Down with the hills!

Probir Kumar Sarker Though Bangladesh is prominently a plain land, its Chittagong, Cox’s Bazar, Rangamati, Khagrachhari, Bandarban and Sylhet have hilly areas with forests and rich biodiversity. These areas are full of natural resources fulfilling needs of the people and other living species. But at present, the destruction of hills in every area has become ... Read more

A prerequisite for sustainable development

Natural Resource Governance A prerequisite for sustainable development Rukshana Sultana The constitution of Bangladesh — article 143– illustrates that all natural resources on land and underground minerals and other things of value underlying the ocean within the territorial waters, or the ocean over the continental shelf of Bangladesh, are the properties of Bangladesh. In general, ... Read more

Contemplating mitigation measures

Global Warming Contemplating mitigation measures Md. Atikur Rahman All things that make up the environment are interrelated. The way in which people, animals and plants are related to each other and to their surrounding is known as ecology. The ecosystem is a complex web that links animals, plants and every other life form in the ... Read more

Save Savar from further degradation

Probir Kumar Sarker Over the recent years, Savar is experiencing immense pressure of new industrial, commercial and residential establishments. But most of these have already been done or are underway indiscriminately haphazardly, and by violating the environmental laws and ignoring overall public convenience, not to speak of the care for future growth. It has been a ... Read more

Save Sonadia, save Sundarbans

Sourav Mahmud Sonadia Island is one of the biodiversity hotspot of Bangladesh. In 1995, the Government of Bangladesh included a provision for the declaration of Ecologically Critical Area (ECA) in the Bangladesh Environment Conservation Act. Twelve sites are classified as ECAs and guidelines exist to control further damage to these areas. Sonadia is considered ecologically ... Read more

Ramsar Convention: Our obligation

Dr. M.A. Bashar It is learnt from newspapers very recently that in the Sundarbans area three large constructions will take place which are very dangerous and detrimental to normal functioning of the mangrove forest ecosystem. It means that the interactions between biotic and abiotic factors will be seriously hampered in the ecosystems conservation. The projects ... Read more

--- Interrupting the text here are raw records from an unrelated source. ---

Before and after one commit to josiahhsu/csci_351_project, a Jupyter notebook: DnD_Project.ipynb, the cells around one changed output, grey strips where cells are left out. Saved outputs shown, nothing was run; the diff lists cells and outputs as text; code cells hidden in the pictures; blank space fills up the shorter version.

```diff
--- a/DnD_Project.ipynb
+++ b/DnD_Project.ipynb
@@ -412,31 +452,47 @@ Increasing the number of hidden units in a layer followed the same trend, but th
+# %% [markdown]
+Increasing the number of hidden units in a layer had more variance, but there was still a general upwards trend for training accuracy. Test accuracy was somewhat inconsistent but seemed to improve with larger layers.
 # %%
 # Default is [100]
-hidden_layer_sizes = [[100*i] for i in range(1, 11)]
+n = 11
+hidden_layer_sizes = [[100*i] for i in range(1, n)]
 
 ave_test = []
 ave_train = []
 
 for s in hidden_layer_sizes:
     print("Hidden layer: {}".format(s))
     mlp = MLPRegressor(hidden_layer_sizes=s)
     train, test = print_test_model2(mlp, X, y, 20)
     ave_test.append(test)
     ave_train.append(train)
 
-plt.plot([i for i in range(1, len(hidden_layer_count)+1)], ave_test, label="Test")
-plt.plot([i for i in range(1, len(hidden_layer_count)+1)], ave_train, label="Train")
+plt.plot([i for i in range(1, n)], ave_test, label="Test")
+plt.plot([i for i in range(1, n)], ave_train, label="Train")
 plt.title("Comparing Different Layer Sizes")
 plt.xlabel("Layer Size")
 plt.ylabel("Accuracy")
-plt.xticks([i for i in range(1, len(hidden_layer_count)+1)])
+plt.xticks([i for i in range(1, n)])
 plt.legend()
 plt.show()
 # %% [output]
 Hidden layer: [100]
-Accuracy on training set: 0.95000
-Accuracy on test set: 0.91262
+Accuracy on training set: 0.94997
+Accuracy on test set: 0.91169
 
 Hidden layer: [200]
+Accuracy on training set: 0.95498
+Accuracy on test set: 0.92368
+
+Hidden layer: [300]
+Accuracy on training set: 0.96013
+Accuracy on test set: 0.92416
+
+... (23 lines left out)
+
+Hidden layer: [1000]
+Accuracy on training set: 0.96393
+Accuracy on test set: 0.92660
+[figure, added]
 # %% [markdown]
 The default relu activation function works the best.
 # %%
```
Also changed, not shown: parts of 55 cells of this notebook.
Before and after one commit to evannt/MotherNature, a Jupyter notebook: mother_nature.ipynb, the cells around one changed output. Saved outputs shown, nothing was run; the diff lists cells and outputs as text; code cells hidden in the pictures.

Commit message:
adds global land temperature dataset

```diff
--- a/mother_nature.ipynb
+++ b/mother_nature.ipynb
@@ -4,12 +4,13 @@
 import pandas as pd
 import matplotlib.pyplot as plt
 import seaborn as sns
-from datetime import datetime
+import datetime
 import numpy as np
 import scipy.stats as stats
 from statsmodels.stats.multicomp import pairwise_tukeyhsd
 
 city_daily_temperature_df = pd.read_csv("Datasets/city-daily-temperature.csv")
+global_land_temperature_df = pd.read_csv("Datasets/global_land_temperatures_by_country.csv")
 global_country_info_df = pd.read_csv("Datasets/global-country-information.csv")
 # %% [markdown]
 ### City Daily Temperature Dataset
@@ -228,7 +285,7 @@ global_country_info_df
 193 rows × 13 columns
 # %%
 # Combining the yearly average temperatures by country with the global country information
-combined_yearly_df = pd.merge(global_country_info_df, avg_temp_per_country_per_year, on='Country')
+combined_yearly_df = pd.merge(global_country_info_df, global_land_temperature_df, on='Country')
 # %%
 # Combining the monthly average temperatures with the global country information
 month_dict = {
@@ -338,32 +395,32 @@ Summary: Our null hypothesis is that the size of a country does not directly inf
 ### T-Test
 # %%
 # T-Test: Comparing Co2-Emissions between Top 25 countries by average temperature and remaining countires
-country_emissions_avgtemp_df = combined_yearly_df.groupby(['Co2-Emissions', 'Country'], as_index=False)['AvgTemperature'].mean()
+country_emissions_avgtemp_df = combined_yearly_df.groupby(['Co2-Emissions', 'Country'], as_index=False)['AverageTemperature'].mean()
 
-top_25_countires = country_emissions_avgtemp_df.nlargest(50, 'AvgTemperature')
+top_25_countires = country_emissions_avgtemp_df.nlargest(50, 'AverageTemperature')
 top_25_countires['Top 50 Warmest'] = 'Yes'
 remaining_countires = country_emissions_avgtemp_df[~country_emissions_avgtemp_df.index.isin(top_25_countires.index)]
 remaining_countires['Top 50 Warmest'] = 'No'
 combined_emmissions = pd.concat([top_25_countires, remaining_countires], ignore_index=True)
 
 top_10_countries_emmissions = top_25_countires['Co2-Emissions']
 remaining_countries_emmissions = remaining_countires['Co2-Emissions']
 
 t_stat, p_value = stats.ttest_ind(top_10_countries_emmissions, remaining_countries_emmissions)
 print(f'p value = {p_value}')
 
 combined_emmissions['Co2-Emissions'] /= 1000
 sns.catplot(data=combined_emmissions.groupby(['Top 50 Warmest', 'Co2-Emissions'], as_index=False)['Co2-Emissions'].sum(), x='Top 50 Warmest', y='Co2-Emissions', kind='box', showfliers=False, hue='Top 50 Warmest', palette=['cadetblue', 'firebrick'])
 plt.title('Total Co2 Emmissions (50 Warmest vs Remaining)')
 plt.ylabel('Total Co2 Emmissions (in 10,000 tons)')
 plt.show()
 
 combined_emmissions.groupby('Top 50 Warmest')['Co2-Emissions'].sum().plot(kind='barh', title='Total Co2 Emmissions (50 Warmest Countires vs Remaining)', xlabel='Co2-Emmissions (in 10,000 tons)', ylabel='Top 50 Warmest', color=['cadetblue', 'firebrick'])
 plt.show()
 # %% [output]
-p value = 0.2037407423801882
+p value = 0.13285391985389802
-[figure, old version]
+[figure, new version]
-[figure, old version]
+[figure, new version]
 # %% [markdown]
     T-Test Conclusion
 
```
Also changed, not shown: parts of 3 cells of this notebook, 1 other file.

Legal response to loss and damage

Climate Change Legal response to loss and damage Hafijul Islam Khan The adverse impacts of climate change have continued to devastate the lives and livelihoods of millions of people and inflict large economic losses. According to the Fourth Assessment Report of the Intergovernmental Panel on Climate Change, there has been a global increase in weather ... Read more

Corals of St.Martin’s at stake

Global Warming and Over-Exploitation Corals of St.Martin’s at stake Dr. Anisuzzaman Khan Honey comb corals around Saint Martin’s island are under stress due to coral bleaching. While the COP 17 — UN climate convention — was being held in Durban of South Africa, a Nature Watch Team (NWT) of Ekattor Television watched that a noticeable ... Read more